Today, Garland lives in a one-bedroom apartment with a fireplace and patio, with her two dogs, and she rescued one of them on a remote New Mexico road while driving east from Berkeley.
“I share the bathroom,” she jokes. “it’s great.” Its rent is $ 940 a month.
But the experience of moving from the Gulf to Oklahoma involves more than one bank account consolidation. They are two different social ecosystems, especially when it comes to politics. Garland, a Democrat, says her new Tulsa neighborhood is surprisingly progressive. But she does realize that other parts of the city and the country are more conservative. She is okay with that, so she welcomes it.
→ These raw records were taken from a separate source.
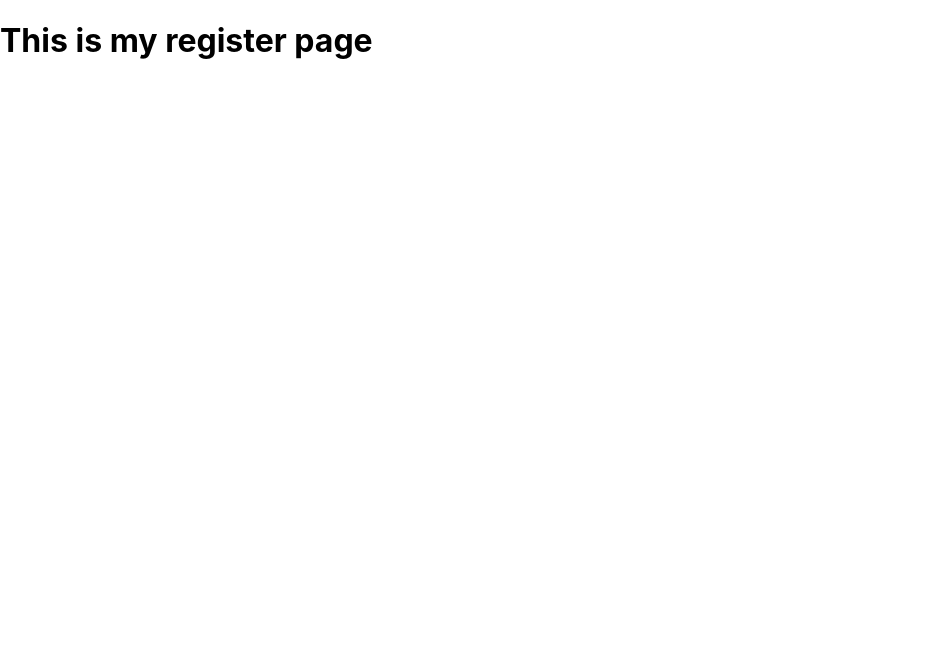
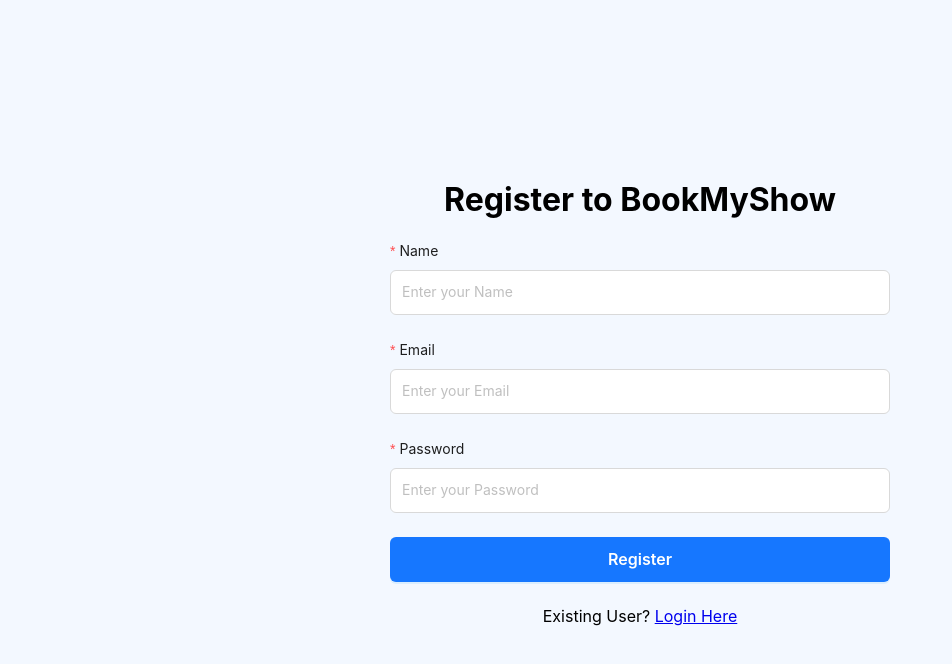
Before and after one commit to tr-Kalyan/BookMyShow, a React (Create React App) app in the folder frontend/: page /register in a window 1280 px wide. Shown: the top 664 px of the page, without its empty margins (0-952 px from the left). Built offline with nearby package versions, Linux system fonts and the light colour scheme.

Commit message:
login and signup pages using ant design and routing

```diff
--- a/frontend/src/index.js
+++ b/frontend/src/index.js
@@ -3,6 +3,7 @@
 import './index.css';
 import App from './App';
 import reportWebVitals from './reportWebVitals';
+// import '@ant-design/v5-patch-for-react-19';
 
 const root = ReactDOM.createRoot(document.getElementById('root'));
 root.render(
--- a/frontend/src/pages/Login/index.js
+++ /dev/null
@@ -1,7 +0,0 @@
-export default function Login(){
-    return(
-        <div>
-            <h1>This is my login page</h1>
-        </div>
-    )
-}
--- /dev/null
+++ b/frontend/src/pages/Login/index.jsx
@@ -0,0 +1,71 @@
+import React from "react";
+import { Button, Form, Input } from "antd";
+import { Link } from "react-router-dom";
+const onFinish = (values) => {
+  console.log('Success:', values);
+};
+
+
+function Login() {
+ return (
+   <>
+     <main className="App-header">
+       <h1>Login to BookMyShow</h1>
+       <section className="mw-500 text-center px-3">
+         <Form layout="vertical"
+         onFinish={onFinish}
+         >
+           <Form.Item
+             label="Email"
+             htmlFor="email"
+             name="email"
+             className="d-block"
+             rules={[{ required: true, message: "Email is required" }]}
+           >
+             <Input
+               id="email"
+               type="text"
+               placeholder="Enter your Email"
+             ></Input>
+           </Form.Item>
+
+
+           <Form.Item
+             label="Password"
+             htmlFor="password"
+             name="password"
+             className="d-block"
+             rules={[{ required: true, message: "Password is required" }]}
+           >
+             <Input
+               id="password"
+               type="password"
+               placeholder="Enter your Password"
+             ></Input>
+           </Form.Item>
+
+
+           <Form.Item className="d-block">
+             <Button
+               type="primary"
+               block
+               htmlType="submit"
+               style={{ fontSize: "1rem", fontWeight: "600" }}
+             >
+               Login
+             </Button>
+           </Form.Item>
+         </Form>
+         <div>
+           <p>
+             New User? <Link to="/register">Register Here</Link>
+           </p>
+         </div>
+       </section>
+     </main>
+   </>
+ );
+}
+
+
+export default Login;
--- a/frontend/src/pages/Register/index.js
+++ /dev/null
@@ -1,8 +0,0 @@
-export default function Register(){
-    return(
-        <div>
-            <h1>This is my register page</h1>
-
-        </div>
-    )
-}
--- /dev/null
+++ b/frontend/src/pages/Register/index.jsx
@@ -0,0 +1,84 @@
+import React from "react";
+import { Button, Form, Input } from "antd";
+import { Link } from "react-router-dom";
+const onFinish = (values) => {
+  console.log('Success:', values);
+};
+
+
+function Register() {
+ return (
+   <>
+     <main className="App-header">
+       <h1>Register to BookMyShow</h1>
+       <section className="mw-500 text-center px-3">
+         <Form layout="vertical"
+         onFinish={onFinish}
+         >
+          <Form.Item
+             label="Name"
+             htmlFor="name"
+             name="name"
+             className="d-block"
+             rules={[{ required: true, message: "Name is required" }]}
+           >
+             <Input
+               id="name"
+               type="text"
+               placeholder="Enter your Name"
+             ></Input>
+           </Form.Item>
+           <Form.Item
+             label="Email"
+             htmlFor="email"
+             name="email"
+             className="d-block"
+             rules={[{ required: true, message: "Email is required" }]}
+           >
+             <Input
+               id="email"
+               type="text"
+               placeholder="Enter your Email"
+             ></Input>
+           </Form.Item>
+
+
+           <Form.Item
+             label="Password"
+             htmlFor="password"
+             name="password"
+             className="d-block"
+             rules={[{ required: true, message: "Password is required" }]}
+           >
+             <Input
+               id="password"
+               type="password"
+               placeholder="Enter your Password"
+             ></Input>
+           </Form.Item>
+
+
+           <Form.Item className="d-block">
+             <Button
+               type="primary"
+               block
+               htmlType="submit"
+               style={{ fontSize: "1rem", fontWeight: "600" }}
+             >
+               Register
+             </Button>
+           </Form.Item>
+         </Form>
+         <div>
+           <p>
+             Existing User? <Link to="/login">Login Here</Link>
+           </p>
+         </div>
+       </section>
+     </main>
+   </>
+ );
+}
+
+
+export default Register;
```
Also changed, not shown: frontend/src/App.jsx (renamed from frontend/src/App.js), frontend/src/pages/Home/index.jsx (renamed from frontend/src/pages/Home/index.js).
“Especially in these difficult political times, you have to see the other side,” says Garland. “And so I think living in this city is going to give me a chance to better understand the other side of things. So I think it’s actually very exciting.”
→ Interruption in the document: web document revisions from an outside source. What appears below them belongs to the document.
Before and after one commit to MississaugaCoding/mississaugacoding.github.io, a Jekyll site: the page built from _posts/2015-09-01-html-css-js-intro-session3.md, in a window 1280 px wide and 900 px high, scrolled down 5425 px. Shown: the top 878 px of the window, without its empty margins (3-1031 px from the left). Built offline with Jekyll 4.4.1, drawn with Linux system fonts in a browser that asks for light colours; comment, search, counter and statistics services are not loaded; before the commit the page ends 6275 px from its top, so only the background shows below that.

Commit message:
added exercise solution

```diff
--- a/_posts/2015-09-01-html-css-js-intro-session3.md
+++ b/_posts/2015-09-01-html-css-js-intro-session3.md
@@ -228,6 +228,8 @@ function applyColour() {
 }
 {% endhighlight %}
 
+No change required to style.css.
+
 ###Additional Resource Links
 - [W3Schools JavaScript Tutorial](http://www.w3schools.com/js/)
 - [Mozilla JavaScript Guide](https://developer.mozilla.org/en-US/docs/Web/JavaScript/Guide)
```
Northwest Arkansas It launched its program this year. The pandemic has presented an opportunity, says Nelson Peacock, president and CEO of the Northwest Arkansas Council. “When COVID happened, we really saw people reassess their lifestyle and what they saw was important and we felt we needed to take advantage of that.”
The area is home to companies like Walmart and the University of Arkansas and is surrounded by lakes and mountains as you have seen it on the popular TV show “Ozark”. The pull of the outdoor attraction is the Northwest Arkansas pay-to-go offer for the bike – to go for the $ 10,000 mark. However, the cost of living in the area may prove to be the strongest temptation. To take an extreme example, Peacock says that a salary of $ 150,000 in an expensive city like San Francisco equals an annual wage of $ 63,000 in northwest Arkansas.
Of course, all of these incentive programs cost money, and the looming question is whether they will be well spent. Northwest Arkansas, funded by The Walton Family Foundation(NPR financial backer) will spend more than $ 1 million over six months.
Urban scientist Richard Florida has worked with both Tulsa and Northwest Arkansas in their efforts to attract remote workers. It is believed that these types of campaigns will benefit small cities in the heart of the country. But only if they are attractive places to live. Cash incentives won’t do the trick on their own.
He says welcome payments are not a waste of communities. “I think it definitely will pay off much better than paying out millions of dollars in corporate tax incentives,” says Florida. “A small human motivation is better.” In the end, he says some of these places won’t need you to cash in anymore.
The epidemic unleashed a new migration in the country. As many as 23 million Americans say they plan to move due to the flexibility that remote work provides, according to another Until work The survey. Florida says that if cities are affordable and have a good quality of life, the newcomers will find it on their own.